2. Religious persons towards —

(1)Each other.

(2)The world.

II. THE ADDRESS ITSELF. Concerning uncharitable persons it shows —

1. How vain their hopes.

2. How aggravated their guilt.

3. How fearful their prospects.Application:

1. Do not occupy yourselves too much about others, but rather take heed to yourselves.

2. Above all things seek to know your need of a Saviour.

(C. Simeon, M. A.)

It had been clearly established against the Gentiles that they were inexcusable, and that there could be no hope of their escape but on the ground of the salvation revealed in the gospel. But of such salvation the Jew stood in equal need. Only to convince him of it a different process was required. Confident that he should escape the just punishment of sin, it was necessary to convince him that the grounds of his expectation were false. He is, therefore, reminded —

I. THAT, IN PRONOUNCING JUDGMENT UPON THE SINS OF OTHERS, HE WAS BUT FORESHADOWING HIS OWN DOOM, for that the judgment of God is always according to truth. It is true that Paul's reasoning would be equally conclusive against Jew or Gentile, but there is no intimation that the latter meted out condemnation only to others; or that he flattered himself that, while they were justly punished, he should escape. But the fond thought of many a Jew was that his interest with the Eternal Judge was too intimate, powerful, and well assured to render it possible that he should be punished as other sinners (Matthew 3:9; John 8:33-44). Now the apostle would have him understand that such a hope was vain. No external connection with the kingdom of God; no attention to the requirements of religious ritual can possibly avail to deliver any man from wrath if it does not avail to save him from his sins (Isaiah 1:11-20). Neither circumcision nor baptism, neither the sacrifices of Judaism nor even the precious blood of Christ, will screen a man from wrath who does not honestly consent to abandon his sinful practices.

II. THAT THE RICHES OF GOD'S GOODNESS WERE INTENDED TO LEAD HIM TO REPENTANCE, and that, therefore, his continued sinfulness would but serve to enhance his guilt.

1. In specifying "the riches of God's goodness," etc., the apostle refers to those aboundings of grace which pertained specially to the Jews. The words of Moses indicate at once their character and purpose (Deuteronomy 4:5-8). The Mosaic institutions, the Abrahamic covenant, the whole of the Old Testament, and the disciplinary dealing of God with the nation, had but this one object, "That they should fear the Lord," etc. (Deuteronomy 10:12). To this end mercy was promised them upon repentance; and, for the like purpose, all gracious instruction, aid, defence, and supply were assured to them. But should they, notwithstanding all this, refuse to repent and to become a holy people, then they should be overtaken by wrath.

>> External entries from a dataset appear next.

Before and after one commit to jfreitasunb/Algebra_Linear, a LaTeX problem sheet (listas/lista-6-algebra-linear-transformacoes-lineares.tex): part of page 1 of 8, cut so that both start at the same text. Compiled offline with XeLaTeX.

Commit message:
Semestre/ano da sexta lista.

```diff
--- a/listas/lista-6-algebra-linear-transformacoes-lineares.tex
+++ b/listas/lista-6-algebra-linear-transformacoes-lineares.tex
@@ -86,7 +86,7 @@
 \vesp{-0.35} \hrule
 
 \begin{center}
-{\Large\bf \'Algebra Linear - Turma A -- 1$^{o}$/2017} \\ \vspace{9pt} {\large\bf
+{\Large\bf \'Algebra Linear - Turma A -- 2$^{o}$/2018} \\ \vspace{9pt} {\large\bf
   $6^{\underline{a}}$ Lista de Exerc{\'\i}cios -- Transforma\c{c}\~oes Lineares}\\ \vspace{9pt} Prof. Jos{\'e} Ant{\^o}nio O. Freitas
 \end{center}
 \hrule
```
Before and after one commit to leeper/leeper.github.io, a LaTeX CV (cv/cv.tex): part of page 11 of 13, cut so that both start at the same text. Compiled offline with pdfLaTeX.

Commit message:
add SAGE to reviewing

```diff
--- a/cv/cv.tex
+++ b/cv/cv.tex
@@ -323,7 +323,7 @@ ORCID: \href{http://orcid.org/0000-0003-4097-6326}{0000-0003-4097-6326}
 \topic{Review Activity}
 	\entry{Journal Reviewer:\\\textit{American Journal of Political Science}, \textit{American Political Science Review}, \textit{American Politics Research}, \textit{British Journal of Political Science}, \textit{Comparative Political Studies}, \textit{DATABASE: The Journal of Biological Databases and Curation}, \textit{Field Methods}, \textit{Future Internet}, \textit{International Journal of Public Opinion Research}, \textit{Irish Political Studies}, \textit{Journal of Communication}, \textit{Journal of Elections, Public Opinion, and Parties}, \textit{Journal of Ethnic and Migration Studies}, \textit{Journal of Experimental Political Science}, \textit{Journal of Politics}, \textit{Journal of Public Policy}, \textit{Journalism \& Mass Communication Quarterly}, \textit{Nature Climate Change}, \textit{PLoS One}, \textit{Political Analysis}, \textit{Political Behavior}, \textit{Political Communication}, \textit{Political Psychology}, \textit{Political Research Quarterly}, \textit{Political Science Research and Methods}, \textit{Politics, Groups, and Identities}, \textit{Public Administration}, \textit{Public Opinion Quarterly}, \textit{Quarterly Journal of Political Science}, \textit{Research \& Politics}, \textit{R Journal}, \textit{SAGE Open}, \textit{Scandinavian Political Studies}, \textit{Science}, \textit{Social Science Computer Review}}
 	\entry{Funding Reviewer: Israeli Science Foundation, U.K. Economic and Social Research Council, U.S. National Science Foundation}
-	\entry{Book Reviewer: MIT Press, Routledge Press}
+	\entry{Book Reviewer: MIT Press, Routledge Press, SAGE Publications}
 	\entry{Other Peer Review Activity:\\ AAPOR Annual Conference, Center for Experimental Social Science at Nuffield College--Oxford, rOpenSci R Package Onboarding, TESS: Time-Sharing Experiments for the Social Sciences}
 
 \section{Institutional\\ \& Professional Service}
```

2. The purpose and tendency of the goodness of God was to lead them to repentance. But it required the concurrence of their own wills, which, however, they would not render. Their hearts were hard and impenitent. They valued their religious institutions only so far as they supposed that, through their magic influence, the consequences of their sins should never overtake them. Moses had clearly foreseen this abuse of God's goodness, and had strongly warned the people against it (Deuteronomy 29:18-20). Yet, notwithstanding this, the people, from generation to generation, did bless themselves in their hearts, saying, "Peace! peace!" when there was no peace (Jeremiah 23:16, 17). Therefore was sent to them the scathing rebuke (Isaiah 6:9, 10).

III. THAT THE DAY FOR THE REVELATION OF WRATH IS FIXED AND THAT THE DECISIONS SHALL THEN BE IN ACCORDANCE WITH THE STRICTEST EQUITY. This day is not one of probation, in which, along with a revelation of wrath, there is also a revelation of mercy; but one in which, probation being concluded, its lasting results will be disclosed. It is stated —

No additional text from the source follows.